During 2020 the UK secured 975 inward investment projects compared with France’s 985 projects, according to accountancy firm EY.
The UK had dominated foreign direct investments (FDIs) into Europe for the first 18 years of the annual survey of foreign investments. However, the UK lost its crown for the first time to France in 2019 as businesses grappled with uncertain prospects for a trade agreement between the UK and the EU. A last-minute deal was struck on Christmas Eve of 2020, only a week before the UK’s departure from the EU’s single market.

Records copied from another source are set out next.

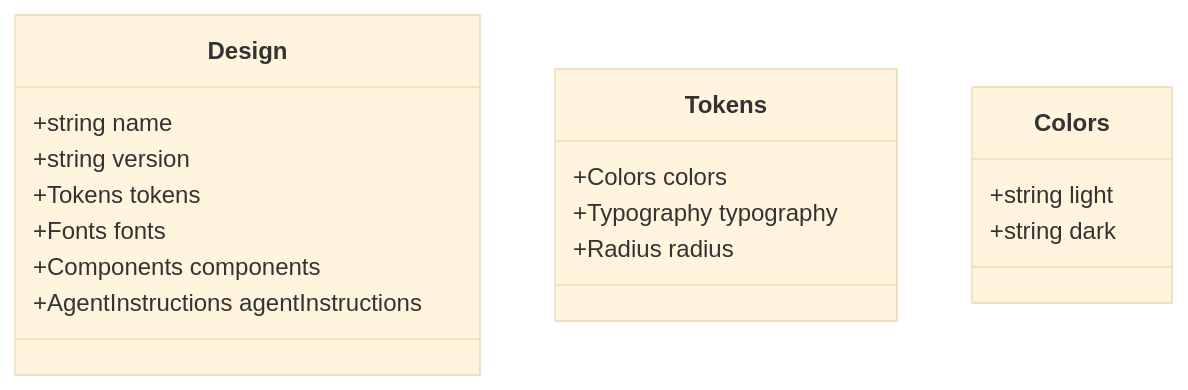
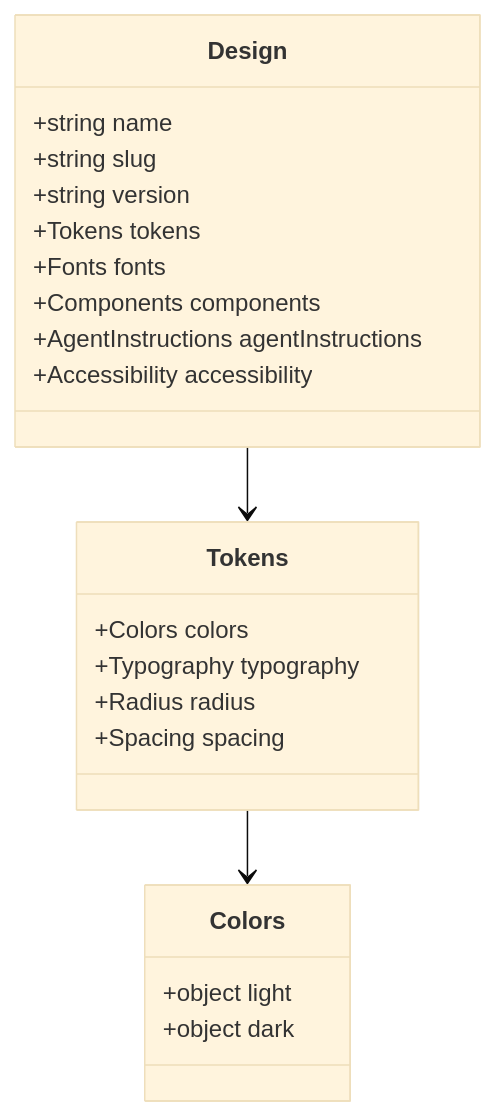
The third of 3 diagrams in README.md (luongnv89/sleek-ui), drawn with Mermaid (base theme) before and after one commit. The commit also changed other lines of this file and 8 other files, not shown here.

````diff
--- a/README.md
+++ b/README.md
@@ -125,22 +113,25 @@
 ```mermaid
 classDiagram
     class Design {
         +string name
+        +string slug
         +string version
         +Tokens tokens
         +Fonts fonts
         +Components components
         +AgentInstructions agentInstructions
+        +Accessibility accessibility
     }
-
     class Tokens {
         +Colors colors
         +Typography typography
         +Radius radius
+        +Spacing spacing
     }
-
     class Colors {
-        +string light
-        +string dark
+        +object light
+        +object dark
     }
+    Design --> Tokens
+    Tokens --> Colors
 ```
````
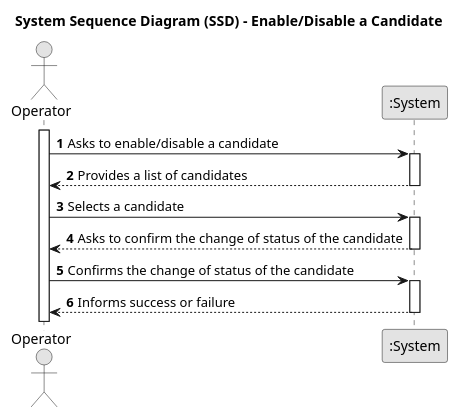
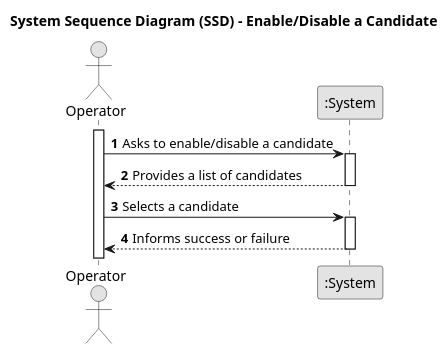
One commit to PureNimble/ISEP-LAPR4 changed the diagram in docs/sprintc/us_2000b/01.requirements-engineering/puml/SSD-US2000b.puml. Above: the diagram before and after it, drawn with PlantUML. The commit also changed 1 other file, not shown here.

```diff
--- a/docs/sprintc/us_2000b/01.requirements-engineering/puml/SSD-US2000b.puml
+++ b/docs/sprintc/us_2000b/01.requirements-engineering/puml/SSD-US2000b.puml
@@ -1,36 +1,29 @@
 @startuml
 skinparam monochrome true
 skinparam packageStyle rectangle
 skinparam shadowing false
 
 title System Sequence Diagram (SSD) - Enable/Disable a Candidate
 
 autonumber
 
 actor "Operator" as Operator
 participant ":System" as System
 
 activate Operator
 
     Operator -> System : Asks to enable/disable a candidate
     activate System
 
         System --> Operator : Provides a list of candidates
 
     deactivate System
 
     Operator -> System : Selects a candidate
     activate System
 
-        System --> Operator : Asks to confirm the change of status of the candidate
-
-    deactivate System
-
-    Operator -> System : Confirms the change of status of the candidate
-    activate System
-
         System --> Operator : Informs success or failure
 
     deactivate System
 
 @enduml
```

Attracting foreign investment to a “global Britain” is a key aim of the Conservative government, whose leaders argued that leaving the EU would make the UK a more attractive destination. The government has set up an Office for Investment to attract inward investment but it has also made it easier to intervene in foreign takeovers on national security grounds.
Evidence for significant Brexit benefits has so far been limited – although comparative analysis has been made much more difficult by the global pandemic disruption.
Some experts have already detected Brexit effects on trade, which is linked to foreign investments. Academics at Aston University in Birmingham last month published research suggesting that Brexit caused services exports to fall by £114bn between 2016 and 2019.
EY said that the decline in investment from countries such as Japan suggested that “the appeal of the UK as an export base is much less than it was” because of Brexit. Upturns in investment from other countries outside the US, EU and Japan may not be “of a scale to compensate for lower activity in the traditional base”, the report said.
However, the pandemic caused a big drop in international investments across the world: the United Nations’ trade body found that global FDI fell by 42% in 2020 – its lowest level in 26 years last year, according to research by Simon Evenett, the professor of international trade at Switzerland’s University of St Gallen, and Johannes Fritz of the St Gallen Endowment for Prosperity through Trade.
EY’s figures do not capture the value of investments into the UK but they suggest a further decline is possible from 2019. Office for National Statistics figures showed that the value of foreign direct investment into the UK was £36bn in 2019, down from £66bn in 2018 and below the 10-year average of £54bn.
The UK’s investment project tally was down 12% compared with 2019, a slower decline than the 18% drop for French projects. Germany was the third most popular, with 930 projects, and the next most popular country, Spain, was far behind, with 354 projects, with inward investment down by more than a quarter in the first pandemic year.
Examples of big foreign direct investments announced in 2020 were the Japanese carmaker Nissan’s programme to upgrade its Sunderland car factory, an expansion by the online retailer Amazon and data centres for the Japanese technology company NTT.
Alison Kay, a managing partner for client service at EY UK & Ireland, said the UK’s “former dominance of the foreign direct investment market has been replaced by a competitive three-way tussle with Germany and France”.
However, it was overall a “positive” performance from the UK when considered in light of “the impact of the pandemic, a shrinking foreign direct investment market, and the then-uncertain future trading relationship with the EU”, she said.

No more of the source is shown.